Alo Ngata, 29, died in police custody on Wednesday morning after an altercation in the central suburb of Freemans Bay on Sunday.
Police tasered and restrained him after witnessing him attacking an elderly man, Superintendent Karyn Malthus said.
The friend, who did not wish to be named, met Ngata when the pair were studying at Tangaroa College in Ōtara.
He described the 29-year-old as "fiercely loyal" and coming from a large family.
"I saw him just a couple of months ago in town and he was still just the same humble as guy I knew in school."
The friend said he was not aware of any mental health issues, and had no idea why Ngata would have allegedly assaulted the man or resisted arrest.

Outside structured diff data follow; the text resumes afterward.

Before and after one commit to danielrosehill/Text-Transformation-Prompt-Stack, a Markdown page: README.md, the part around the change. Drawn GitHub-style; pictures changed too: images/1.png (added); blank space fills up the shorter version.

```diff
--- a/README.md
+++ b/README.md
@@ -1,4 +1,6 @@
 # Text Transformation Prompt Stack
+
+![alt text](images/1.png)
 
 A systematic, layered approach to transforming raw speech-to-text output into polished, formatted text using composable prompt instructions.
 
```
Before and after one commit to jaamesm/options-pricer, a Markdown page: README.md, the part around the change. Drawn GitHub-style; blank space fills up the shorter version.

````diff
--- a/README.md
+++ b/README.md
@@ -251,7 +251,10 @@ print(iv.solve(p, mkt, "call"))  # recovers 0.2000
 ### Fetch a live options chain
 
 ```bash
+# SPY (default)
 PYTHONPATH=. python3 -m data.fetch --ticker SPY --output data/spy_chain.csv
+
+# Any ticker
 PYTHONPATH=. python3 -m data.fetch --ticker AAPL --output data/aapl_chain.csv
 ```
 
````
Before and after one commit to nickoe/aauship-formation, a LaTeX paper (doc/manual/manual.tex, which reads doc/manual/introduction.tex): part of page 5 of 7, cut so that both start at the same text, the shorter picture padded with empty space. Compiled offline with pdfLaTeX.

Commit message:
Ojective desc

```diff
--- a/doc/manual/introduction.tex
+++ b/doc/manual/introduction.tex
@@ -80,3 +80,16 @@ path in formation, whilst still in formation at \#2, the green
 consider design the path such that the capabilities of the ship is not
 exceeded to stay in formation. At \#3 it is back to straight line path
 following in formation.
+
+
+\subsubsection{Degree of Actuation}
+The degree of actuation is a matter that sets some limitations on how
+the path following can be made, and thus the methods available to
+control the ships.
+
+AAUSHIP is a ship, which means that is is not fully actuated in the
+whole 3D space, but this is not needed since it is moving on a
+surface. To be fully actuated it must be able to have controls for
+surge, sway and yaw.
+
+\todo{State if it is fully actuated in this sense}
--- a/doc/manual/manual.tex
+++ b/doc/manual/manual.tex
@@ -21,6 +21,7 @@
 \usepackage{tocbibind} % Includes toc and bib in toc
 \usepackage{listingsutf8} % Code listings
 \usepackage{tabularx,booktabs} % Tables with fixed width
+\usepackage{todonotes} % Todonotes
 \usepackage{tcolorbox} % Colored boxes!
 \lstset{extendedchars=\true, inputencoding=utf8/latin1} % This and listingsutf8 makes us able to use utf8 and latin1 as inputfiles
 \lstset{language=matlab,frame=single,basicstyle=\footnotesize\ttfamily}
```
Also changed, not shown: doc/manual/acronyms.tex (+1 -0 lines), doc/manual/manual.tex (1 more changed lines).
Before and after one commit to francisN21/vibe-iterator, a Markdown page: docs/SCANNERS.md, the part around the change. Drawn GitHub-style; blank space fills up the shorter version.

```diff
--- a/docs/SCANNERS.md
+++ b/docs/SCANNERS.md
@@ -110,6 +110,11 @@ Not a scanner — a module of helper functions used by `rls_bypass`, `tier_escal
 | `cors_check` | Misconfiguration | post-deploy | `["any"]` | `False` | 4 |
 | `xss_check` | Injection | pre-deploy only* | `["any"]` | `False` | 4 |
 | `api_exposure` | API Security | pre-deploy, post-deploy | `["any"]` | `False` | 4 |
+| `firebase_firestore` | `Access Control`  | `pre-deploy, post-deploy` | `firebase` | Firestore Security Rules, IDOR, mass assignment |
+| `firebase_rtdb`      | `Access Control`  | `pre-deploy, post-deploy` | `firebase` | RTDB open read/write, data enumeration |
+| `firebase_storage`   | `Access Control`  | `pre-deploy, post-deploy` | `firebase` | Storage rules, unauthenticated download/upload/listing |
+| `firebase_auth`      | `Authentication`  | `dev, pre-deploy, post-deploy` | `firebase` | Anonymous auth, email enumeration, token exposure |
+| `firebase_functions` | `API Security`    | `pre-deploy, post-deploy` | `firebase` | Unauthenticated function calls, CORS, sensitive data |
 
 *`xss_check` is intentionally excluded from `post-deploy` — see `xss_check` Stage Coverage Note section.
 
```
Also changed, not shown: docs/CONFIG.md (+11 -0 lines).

"It's just such a surprise. As far as I know he didn't do drugs or anything. I just can't figure out what was going on that night."
Malthus said police were called to Beresford St on Sunday where they found Ngata attacking the man.
She said Ngata would not engage with the police and instead went towards officers in a "threatening manner".
Two officers then tasered him, Malthus said.
"The first two tasers were ineffective, the second two tasers from the other officer were effective and did bring the man to the ground."
Police arrested Ngata and he was handcuffed, restrained at the feet, and placed in a spit hood to prevent him from spitting at officers.
He was then transported to the Auckland police custody unit where he "continued to resist police", Malthus said.
However, he began to deteriorate while in custody. He was given CPR and transferred to hospital but died on Wednesday morning.
Malthus said she had reviewed footage from the police Eagle helicopter, which was first to arrive at the scene.
"What we can see there and what the Eagle staff were witnessing was [Ngata] assaulting the elderly man," she said.
Ngata struck the elderly victim to the ground and kicked him in the head "five or six times, possibly more and basically he kicked him unconscious", Malthus said.
Friends and family members have taken to Facebook to ask for "respect" for Ngata's family following the death.
Family members described him as a "family man with a big heart".
According to his Facebook profile, he studied product design at Unitec.
Ngata's family and friends were gathering at his home in Papatoetoe, south Auckland on Thursday night. They declined to comment when approached by Stuff.
Malthus defended the police's actions, saying it was normal practice for someone who had been tasered to be taken to the police station before getting medical treatment.
Situations like these were "volatile" and "high risk", she said.
"I have no doubt that if our officers had not intervened with the necessary tactical options they would have incurred serious injury themselves," she said.
Ngata was not "significantly known" to police, Malthus said.
Ngata's aunt Kristina Sofele told 1 News she understood her nephew's heart stopped while he was at the police station.
"We want to know as a family, how did that happen?" she said.
"We were initially upset about this whole thing and we had a lot of anger towards the police, but ... we've been talking with the police and they've helped us to understand what had happened."
The elderly man remains in a serious condition in hospital.